(Web interface edit records)
=== Section Start ===
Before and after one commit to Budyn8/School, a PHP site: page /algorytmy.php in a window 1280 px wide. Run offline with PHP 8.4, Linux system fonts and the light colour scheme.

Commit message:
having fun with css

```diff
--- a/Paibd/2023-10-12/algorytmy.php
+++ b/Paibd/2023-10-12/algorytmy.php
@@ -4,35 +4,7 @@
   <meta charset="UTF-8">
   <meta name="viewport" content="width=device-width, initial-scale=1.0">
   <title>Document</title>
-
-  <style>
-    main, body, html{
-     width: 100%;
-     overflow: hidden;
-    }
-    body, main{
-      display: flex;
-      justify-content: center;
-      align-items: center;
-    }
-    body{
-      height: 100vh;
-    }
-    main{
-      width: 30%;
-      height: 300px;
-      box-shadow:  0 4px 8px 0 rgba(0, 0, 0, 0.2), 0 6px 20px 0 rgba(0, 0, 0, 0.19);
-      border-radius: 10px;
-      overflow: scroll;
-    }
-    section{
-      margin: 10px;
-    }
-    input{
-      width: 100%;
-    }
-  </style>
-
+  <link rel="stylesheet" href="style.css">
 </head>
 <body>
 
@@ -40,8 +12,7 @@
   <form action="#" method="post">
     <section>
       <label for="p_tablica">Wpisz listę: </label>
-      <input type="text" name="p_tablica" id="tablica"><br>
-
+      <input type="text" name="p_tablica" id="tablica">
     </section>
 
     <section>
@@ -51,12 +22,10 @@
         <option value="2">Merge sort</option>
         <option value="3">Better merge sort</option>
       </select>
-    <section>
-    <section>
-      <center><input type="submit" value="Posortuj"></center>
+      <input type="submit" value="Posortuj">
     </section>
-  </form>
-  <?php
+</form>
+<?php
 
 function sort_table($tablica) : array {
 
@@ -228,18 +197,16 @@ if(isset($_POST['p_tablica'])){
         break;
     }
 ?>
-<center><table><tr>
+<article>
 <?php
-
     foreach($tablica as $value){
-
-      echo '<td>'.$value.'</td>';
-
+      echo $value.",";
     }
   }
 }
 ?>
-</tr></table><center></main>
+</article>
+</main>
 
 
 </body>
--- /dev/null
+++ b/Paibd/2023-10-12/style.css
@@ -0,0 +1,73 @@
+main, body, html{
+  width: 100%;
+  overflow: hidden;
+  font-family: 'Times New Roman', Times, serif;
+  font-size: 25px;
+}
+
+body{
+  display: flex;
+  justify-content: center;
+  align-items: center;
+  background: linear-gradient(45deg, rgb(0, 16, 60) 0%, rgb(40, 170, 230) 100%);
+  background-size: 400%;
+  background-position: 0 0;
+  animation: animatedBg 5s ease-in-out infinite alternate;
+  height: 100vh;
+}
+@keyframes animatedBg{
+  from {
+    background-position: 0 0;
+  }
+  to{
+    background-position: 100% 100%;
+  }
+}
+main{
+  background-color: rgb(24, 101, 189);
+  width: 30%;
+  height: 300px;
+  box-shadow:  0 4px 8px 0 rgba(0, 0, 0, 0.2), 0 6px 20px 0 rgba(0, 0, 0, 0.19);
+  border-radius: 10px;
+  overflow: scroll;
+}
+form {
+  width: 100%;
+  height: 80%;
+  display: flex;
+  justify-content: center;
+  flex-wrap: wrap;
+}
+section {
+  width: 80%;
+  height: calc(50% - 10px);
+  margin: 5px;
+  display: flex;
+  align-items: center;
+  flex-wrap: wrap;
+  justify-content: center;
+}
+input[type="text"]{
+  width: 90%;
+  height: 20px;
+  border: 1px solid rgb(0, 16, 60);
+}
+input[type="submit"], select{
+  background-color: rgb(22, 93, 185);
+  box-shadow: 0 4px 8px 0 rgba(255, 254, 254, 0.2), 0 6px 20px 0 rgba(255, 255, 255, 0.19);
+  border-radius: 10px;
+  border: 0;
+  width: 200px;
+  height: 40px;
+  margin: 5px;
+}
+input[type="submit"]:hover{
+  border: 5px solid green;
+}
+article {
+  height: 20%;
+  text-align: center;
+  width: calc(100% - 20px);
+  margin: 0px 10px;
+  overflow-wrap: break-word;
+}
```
=== Section End ===
=== Section Start ===
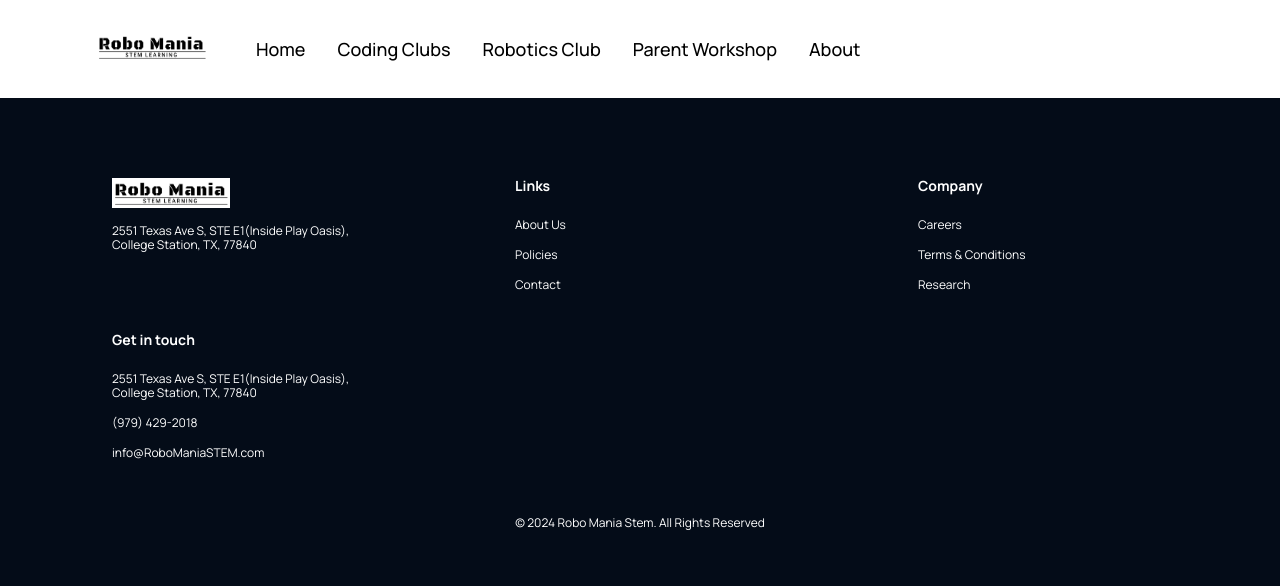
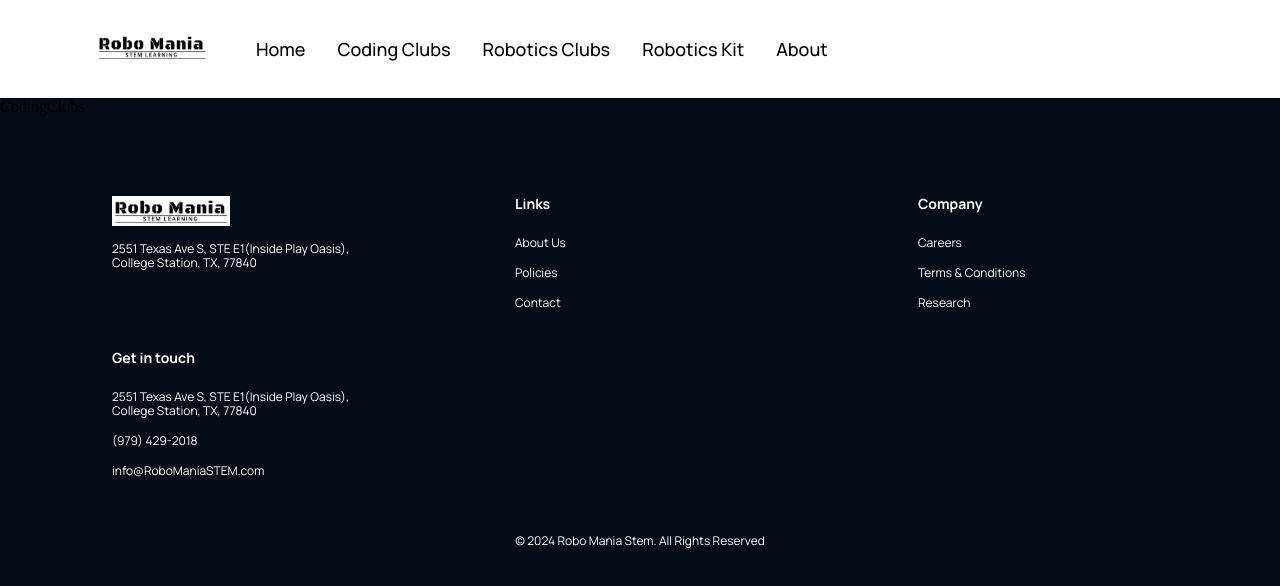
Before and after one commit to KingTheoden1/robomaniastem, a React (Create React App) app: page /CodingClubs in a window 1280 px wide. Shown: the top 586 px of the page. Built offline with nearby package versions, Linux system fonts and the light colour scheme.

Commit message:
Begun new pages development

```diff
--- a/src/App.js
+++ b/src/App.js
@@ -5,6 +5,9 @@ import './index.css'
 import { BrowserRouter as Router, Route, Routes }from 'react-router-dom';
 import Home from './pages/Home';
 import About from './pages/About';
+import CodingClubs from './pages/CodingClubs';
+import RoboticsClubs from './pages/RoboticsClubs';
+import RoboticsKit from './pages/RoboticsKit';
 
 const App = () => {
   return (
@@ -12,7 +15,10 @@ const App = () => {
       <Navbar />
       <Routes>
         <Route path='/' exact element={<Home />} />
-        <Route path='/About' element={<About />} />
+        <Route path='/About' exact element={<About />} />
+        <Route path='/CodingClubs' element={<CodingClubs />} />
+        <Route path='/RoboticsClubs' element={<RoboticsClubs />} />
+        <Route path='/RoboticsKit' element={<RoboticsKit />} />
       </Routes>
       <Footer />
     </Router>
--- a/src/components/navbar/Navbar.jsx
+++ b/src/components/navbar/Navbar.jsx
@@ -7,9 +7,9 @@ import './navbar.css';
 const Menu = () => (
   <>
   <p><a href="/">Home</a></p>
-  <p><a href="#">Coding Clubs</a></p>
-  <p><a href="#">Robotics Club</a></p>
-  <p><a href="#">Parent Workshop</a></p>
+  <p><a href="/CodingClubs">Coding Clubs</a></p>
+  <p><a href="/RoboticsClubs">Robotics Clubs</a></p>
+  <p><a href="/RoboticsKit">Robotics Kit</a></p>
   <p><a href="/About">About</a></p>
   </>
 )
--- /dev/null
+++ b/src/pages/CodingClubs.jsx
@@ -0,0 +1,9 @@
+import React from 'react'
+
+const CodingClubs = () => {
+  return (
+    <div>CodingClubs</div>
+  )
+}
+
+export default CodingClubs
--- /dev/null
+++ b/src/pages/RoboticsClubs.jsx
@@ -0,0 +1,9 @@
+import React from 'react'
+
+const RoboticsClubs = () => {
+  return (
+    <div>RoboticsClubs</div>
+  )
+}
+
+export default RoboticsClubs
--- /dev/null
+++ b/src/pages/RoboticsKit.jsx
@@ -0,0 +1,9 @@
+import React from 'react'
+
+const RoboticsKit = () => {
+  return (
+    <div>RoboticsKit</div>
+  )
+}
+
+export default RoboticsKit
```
=== Section End ===
Copy out, from the data above, each line where the string "input" is present.

__Response to the task__.
-    input{
-      <input type="text" name="p_tablica" id="tablica"><br>
+      <input type="text" name="p_tablica" id="tablica">
-      <center><input type="submit" value="Posortuj"></center>
+      <input type="submit" value="Posortuj">
+input[type="text"]{
+input[type="submit"], select{
+input[type="submit"]:hover{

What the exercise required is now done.